Go over the entries below line by line, copying each one that contains the word "models".

**Input records:**
*-*-*

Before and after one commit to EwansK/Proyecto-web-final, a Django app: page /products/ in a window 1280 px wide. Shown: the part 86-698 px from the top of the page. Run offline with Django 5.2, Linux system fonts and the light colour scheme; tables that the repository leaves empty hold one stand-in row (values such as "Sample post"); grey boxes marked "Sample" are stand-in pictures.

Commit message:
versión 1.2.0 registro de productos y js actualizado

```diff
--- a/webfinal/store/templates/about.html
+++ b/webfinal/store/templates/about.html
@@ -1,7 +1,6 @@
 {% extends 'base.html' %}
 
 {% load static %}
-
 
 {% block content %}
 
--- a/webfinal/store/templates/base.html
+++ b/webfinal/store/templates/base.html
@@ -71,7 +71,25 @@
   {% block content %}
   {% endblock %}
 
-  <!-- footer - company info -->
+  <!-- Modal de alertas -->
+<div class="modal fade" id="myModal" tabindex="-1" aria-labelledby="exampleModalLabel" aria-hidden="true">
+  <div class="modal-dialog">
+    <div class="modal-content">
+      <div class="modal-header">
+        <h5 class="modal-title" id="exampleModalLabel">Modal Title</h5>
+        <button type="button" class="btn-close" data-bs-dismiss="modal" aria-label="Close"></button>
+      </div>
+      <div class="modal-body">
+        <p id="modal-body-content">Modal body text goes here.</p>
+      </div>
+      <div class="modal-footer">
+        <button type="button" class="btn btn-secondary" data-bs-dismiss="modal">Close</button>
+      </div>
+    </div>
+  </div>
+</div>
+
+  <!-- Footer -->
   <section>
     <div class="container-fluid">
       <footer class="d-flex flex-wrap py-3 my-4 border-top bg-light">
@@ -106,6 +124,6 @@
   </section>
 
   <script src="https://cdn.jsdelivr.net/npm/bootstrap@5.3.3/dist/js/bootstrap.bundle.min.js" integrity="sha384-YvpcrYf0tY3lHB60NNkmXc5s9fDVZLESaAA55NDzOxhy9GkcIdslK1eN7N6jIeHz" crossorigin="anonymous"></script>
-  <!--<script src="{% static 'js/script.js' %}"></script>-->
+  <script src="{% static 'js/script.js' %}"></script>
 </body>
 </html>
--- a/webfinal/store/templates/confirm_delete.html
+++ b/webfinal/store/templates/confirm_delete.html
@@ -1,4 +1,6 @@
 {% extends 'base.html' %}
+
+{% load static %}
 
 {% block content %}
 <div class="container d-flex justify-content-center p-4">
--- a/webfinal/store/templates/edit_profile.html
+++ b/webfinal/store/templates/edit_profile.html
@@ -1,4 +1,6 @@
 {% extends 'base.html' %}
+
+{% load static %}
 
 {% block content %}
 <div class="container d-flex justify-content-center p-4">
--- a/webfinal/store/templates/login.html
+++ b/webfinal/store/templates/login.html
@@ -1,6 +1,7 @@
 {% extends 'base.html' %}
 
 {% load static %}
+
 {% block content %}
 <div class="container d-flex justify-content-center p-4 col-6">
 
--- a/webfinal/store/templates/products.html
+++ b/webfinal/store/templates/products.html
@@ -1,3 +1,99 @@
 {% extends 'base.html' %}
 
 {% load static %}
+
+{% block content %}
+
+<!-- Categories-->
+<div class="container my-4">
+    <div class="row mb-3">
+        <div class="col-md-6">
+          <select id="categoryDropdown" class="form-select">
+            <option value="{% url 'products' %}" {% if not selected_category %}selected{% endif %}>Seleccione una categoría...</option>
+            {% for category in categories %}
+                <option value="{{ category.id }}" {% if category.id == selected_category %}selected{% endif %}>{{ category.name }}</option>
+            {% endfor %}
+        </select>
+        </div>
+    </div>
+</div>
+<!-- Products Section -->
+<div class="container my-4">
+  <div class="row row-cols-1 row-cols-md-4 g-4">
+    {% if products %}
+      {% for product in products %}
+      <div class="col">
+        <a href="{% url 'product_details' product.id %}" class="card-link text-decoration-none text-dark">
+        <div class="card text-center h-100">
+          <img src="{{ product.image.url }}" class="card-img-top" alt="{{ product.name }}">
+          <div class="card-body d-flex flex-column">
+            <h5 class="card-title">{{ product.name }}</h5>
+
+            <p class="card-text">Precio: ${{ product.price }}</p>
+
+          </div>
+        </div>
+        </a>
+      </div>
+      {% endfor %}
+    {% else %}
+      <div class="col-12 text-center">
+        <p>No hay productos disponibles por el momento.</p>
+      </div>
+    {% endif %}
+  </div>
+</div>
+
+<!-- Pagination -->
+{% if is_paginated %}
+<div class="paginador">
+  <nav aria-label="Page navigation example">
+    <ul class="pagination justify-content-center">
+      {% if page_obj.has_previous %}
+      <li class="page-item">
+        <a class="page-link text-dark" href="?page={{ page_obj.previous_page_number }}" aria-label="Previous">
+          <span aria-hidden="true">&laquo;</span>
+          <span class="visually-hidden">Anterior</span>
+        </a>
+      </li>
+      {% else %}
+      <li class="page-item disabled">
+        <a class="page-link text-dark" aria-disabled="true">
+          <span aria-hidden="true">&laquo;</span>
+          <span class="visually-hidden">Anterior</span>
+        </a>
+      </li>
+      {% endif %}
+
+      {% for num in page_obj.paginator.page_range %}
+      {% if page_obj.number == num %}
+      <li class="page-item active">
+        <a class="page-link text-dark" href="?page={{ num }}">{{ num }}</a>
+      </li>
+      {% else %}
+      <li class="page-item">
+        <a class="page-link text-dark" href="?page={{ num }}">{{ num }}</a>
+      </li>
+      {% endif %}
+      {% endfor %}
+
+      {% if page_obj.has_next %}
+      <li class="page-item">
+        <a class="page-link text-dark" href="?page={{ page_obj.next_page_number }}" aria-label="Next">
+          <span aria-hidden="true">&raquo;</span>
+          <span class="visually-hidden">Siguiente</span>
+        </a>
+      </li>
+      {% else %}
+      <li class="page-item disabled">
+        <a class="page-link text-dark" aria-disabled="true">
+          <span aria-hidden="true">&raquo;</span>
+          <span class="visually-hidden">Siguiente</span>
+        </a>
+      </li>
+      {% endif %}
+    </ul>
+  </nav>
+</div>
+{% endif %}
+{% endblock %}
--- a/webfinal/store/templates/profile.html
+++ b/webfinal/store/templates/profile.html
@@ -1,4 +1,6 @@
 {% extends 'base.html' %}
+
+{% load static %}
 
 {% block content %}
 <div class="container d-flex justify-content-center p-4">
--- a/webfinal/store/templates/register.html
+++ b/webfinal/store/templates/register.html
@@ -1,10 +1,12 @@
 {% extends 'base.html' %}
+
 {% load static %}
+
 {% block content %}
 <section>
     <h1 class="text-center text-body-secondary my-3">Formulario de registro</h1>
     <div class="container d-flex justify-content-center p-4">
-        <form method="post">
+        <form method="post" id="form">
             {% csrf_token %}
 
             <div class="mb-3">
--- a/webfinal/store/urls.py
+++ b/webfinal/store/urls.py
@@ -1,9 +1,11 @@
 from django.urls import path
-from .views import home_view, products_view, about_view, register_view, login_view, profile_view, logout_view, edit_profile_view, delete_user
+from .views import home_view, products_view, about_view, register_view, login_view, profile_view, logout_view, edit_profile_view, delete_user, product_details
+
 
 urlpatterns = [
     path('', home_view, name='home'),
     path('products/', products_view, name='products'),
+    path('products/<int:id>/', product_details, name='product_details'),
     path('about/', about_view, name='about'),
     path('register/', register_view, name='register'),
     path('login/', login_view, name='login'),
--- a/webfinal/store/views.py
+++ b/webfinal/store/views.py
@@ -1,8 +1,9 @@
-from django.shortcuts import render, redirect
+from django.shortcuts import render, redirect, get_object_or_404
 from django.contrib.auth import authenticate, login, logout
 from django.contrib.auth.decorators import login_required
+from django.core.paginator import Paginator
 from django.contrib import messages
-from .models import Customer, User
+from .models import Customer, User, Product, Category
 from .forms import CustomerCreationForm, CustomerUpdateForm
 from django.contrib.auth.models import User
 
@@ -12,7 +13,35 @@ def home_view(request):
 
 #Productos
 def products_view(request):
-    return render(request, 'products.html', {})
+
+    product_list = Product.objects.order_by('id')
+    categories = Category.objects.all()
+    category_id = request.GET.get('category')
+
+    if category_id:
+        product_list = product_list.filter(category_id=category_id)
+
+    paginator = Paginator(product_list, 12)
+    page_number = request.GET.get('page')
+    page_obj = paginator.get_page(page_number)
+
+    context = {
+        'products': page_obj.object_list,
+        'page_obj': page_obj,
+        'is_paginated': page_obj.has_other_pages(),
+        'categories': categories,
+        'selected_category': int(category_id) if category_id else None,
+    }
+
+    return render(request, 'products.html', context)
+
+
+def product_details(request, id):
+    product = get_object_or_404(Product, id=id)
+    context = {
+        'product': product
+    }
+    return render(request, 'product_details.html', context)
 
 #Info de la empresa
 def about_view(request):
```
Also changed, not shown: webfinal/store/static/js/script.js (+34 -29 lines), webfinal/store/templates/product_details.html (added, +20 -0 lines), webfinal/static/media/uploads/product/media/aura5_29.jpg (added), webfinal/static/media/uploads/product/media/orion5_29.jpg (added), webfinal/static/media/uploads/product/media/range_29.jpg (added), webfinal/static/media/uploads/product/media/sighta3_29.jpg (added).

*-*-*

**Result of the task:**
-from .models import Customer, User
+from .models import Customer, User, Product, Category
 from django.contrib.auth.models import User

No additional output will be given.